International CEOs in New Zealand have come under fire recently – with Herald Business Columnist Fran O'Sullivan calling out Fonterra, Fletchers Building and ANZ for being ‘star-struck by world-class CEOs’ who failed to perform. And suggesting that the solution is grooming New Zealanders within the business to step up.
I see three additional answers to this dilemma. Which don’t involve cutting New Zealand off from international expertise.
1. Broaden diversity frameworks to include internationals.
New Zealand has the 4th most internationalized population in the OECD, with expats and migrants comprising 24%.
Their offshore experiences and viewpoints are so valuable to the many Kiwi businesses aspiring to operate in global markets.
How can we ensure this amazing in-house resource gets utilized? Where’s the work on the barriers to advancement of migrants into senior management roles? Has the mainstream business community examined how its behaviours and structures impact local international talent?
New Zealand is well ahead of the US in the OECD internationalization ranking mentioned above. Yet 10 of the top Silicon Valley CEOs are ‘world class’ and of Indian origin.
Put simply – what are we missing out on?
2. Leverage our own globally mobile population.
So many New Zealanders work in major overseas companies. But we hear far less about returning Kiwis than expat CEOs being lured into top jobs here.
Air New Zealand is one business that overtly followed the repat strategy by bringing Christopher Luxton back from Unilever Canada, and eventually into the top job.
Why does this not happen more often?
Repat researcher and author, Tricia Alach, may have the answer: The process of finding a first job back in New Zealand can be a disheartening experience. They come back excited to share their skills and experience with New Zealand employers, only to find that they don’t experience the kind of warm reception they envisaged getting when they made the decision to come back home.
Boards, recruiters and executive teams could examine and learn from the attraction strategies of companies like Air New Zealand. And more importantly the business’ culture and attitudes which enabled a returning Kiwi to contribute both his international experience AND local knowledge.
3. Elevate cultural intelligence.
Theo Speirings, Mark Adamson and David Hisco undoubtedly had world class skills in their respective industries. Did they successfully transfer this experience into a New Zealand context?
The results suggest not.

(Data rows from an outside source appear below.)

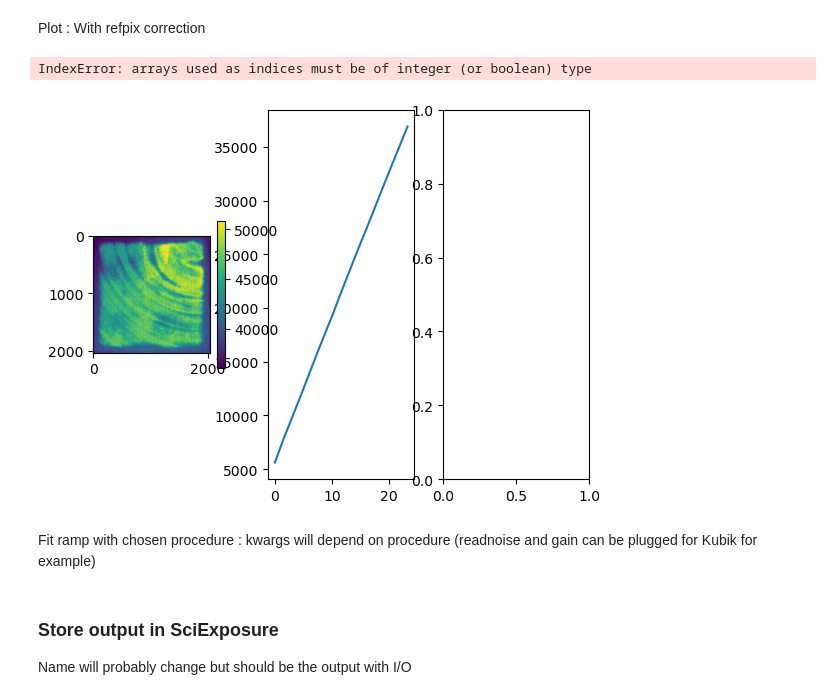
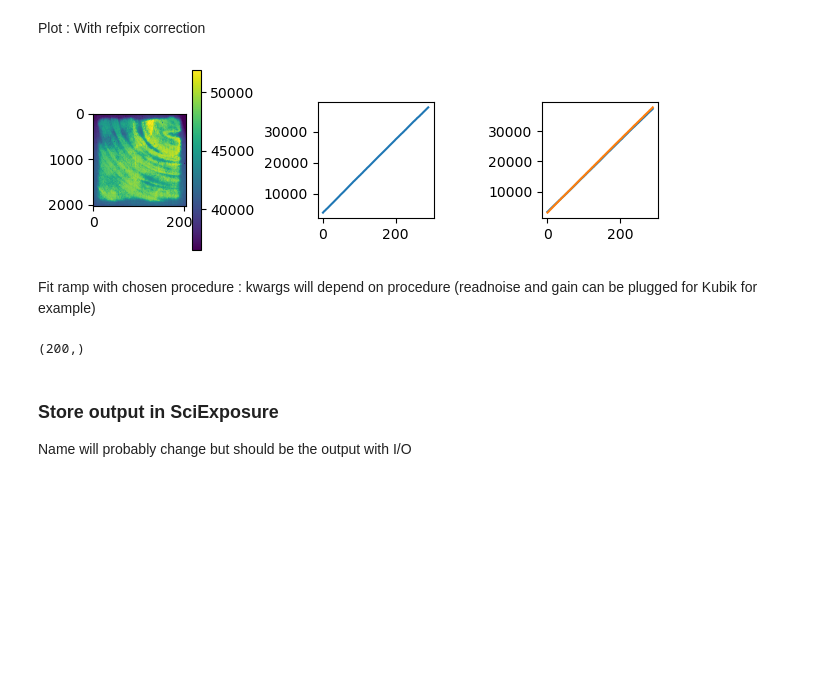
Before and after one commit to m-aubert/mercupix, a Jupyter notebook: notebook/Test_mercupix.ipynb, the cells around one changed output. Saved outputs shown, nothing was run; the diff lists cells and outputs as text; code cells hidden in the pictures; blank space fills up the shorter version.

```diff
--- a/notebook/Test_mercupix.ipynb
+++ b/notebook/Test_mercupix.ipynb
@@ -7,7 +7,8 @@ import numpy as np
 # %% [markdown]
 ### Read raw ramp and "process"
 # %%
-ramp = RawRamp.from_filename('/ip2i/lyoeuclidsrv04/data1/euclid/IP2I/Setup_Euclid/OT/L0/RUN012/100K/1760768792.18-20251023_02h28_21-ip2i:la_led1_1900aduf_1f17_3spectro_r15-asic_01-acq.h5',
+path_to_h5 = '/Users/marieaubert/Lazuli/data/'
+ramp = RawRamp.from_filename(filename='1739179234.69-20250213_04h31_11-one_ramp-asic_01-acq.h5',
                   frame_path='/run/seq_1/asic_1/ramp_1/frames',
                    time_arr_path='/run/seq_1/env_measures/')
 
@@ -27,16 +31,15 @@ plt.show()
 # %% [markdown]
 Plot :  With refpix correction
 # %%
-fig, axs = plt.subplots(1,3)
+fig, axs = plt.subplots(1,3, subplot_kw=dict(box_aspect=1))
 fig = ramp.show_frame(frame_num=-1, fig=fig, ax=axs[0], corr_refpix=True) # Frame to be chosen, default to 0
 fig = ramp.show_pixramp(pixel_num=2040*10, fig=fig, ax=axs[1], corr_refpix=True)  # Example get one ramp for a single pixel.
-fig = ramp.show_pixramp(pixel_num=slice(4,6,1), fig=fig, ax=axs[2], corr_refpix=True)  # Example get one ramp for several pixel.
+fig = ramp.show_pixramp(pixel_num=slice(4,6), fig=fig, ax=axs[2], corr_refpix=True)  # Example get one ramp for several pixel.
 # Small issue with axes sizes.
 plt.tight_layout()
 plt.show()
 # %% [output]
-IndexError: arrays used as indices must be of integer (or boolean) type
-[figure, old version]
+[figure, new version]
 # %% [markdown]
 Fit ramp with chosen procedure :
 kwargs will depend on procedure (readnoise and gain can be plugged for Kubik for example)
@@ -43 +48,5 @@ kwargs will depend on procedure (readnoise and gain can be plugged for Kubik for
+# %%
+ramp.t_read.shape
+# %% [output]
+(200,)
 # %%
```
Also changed, not shown: parts of 10 cells of this notebook, 7 other files.
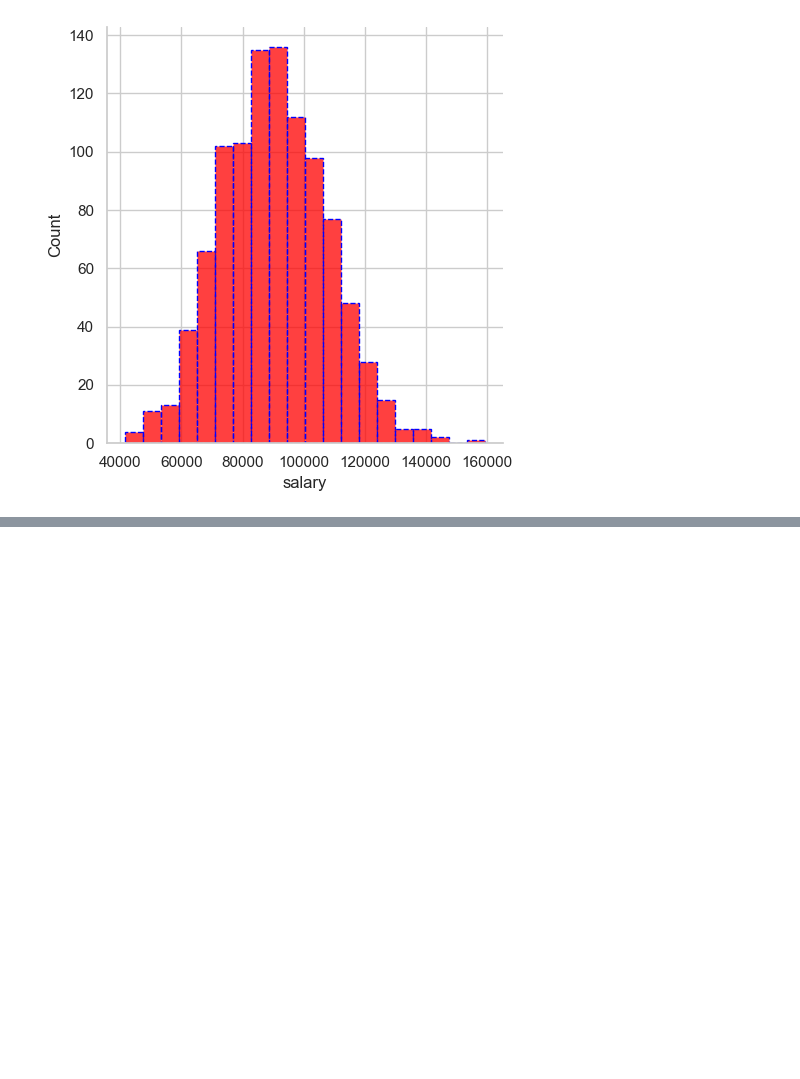
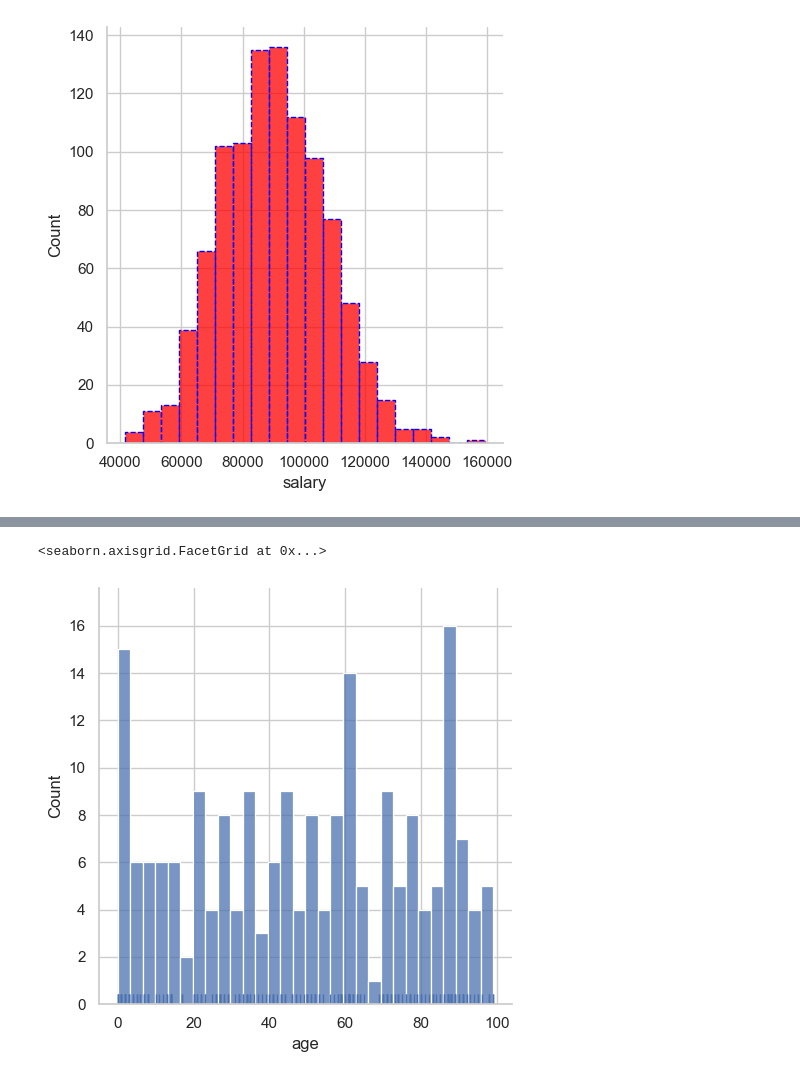
Before and after one commit to astro648/My-AI, a Jupyter notebook: Seaborn Basics/Seaborn Plot.ipynb, the cells around one changed output, grey strips where cells are left out. Saved outputs shown, nothing was run; the diff lists cells and outputs as text; code cells hidden in the pictures; blank space fills up the shorter version.

```diff
--- a/Seaborn Basics/Seaborn Plot.ipynb
+++ b/Seaborn Basics/Seaborn Plot.ipynb
@@ -63,0 +78,5 @@ AttributeError: Rectangle.set() got an unexpected keyword argument 'rug'
+# %%
+sns.displot(data=sample_ages,x='age',bins=30,rug=True)
+# %% [output]
+<seaborn.axisgrid.FacetGrid at 0x...>
+[figure, added]
```
Also changed, not shown: parts of 4 cells of this notebook.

But a backlash against expat executives would be counterproductive. Instead adjustment and education is required for both leaders coming from offshore, and the local businesses they enter, to prevent this happening again.
Cross-cultural specialist Shireen Chua talks about getting to a mindset where all parties are continually reading and adjusting to each other, bringing in their respective skills and experience to produce outcomes no group would have developed alone.
Imagine how NZ businesses could innovate if expat leaders and their Kiwi teams worked together like this?
Do you want to learn how to elevate the performance of international talent in your business? Get ahead of the competition and join local and overseas experts at the New Zealand International Talent Forum on 19 September. More information and bookings here. Places are limited.
Bridget Romanes is Principal at Mobile Relocation Ltd. Working in partnership with HR and executive teams, Mobile helps bring expat talent to fill key roles in companies and organisations throughout New Zealand.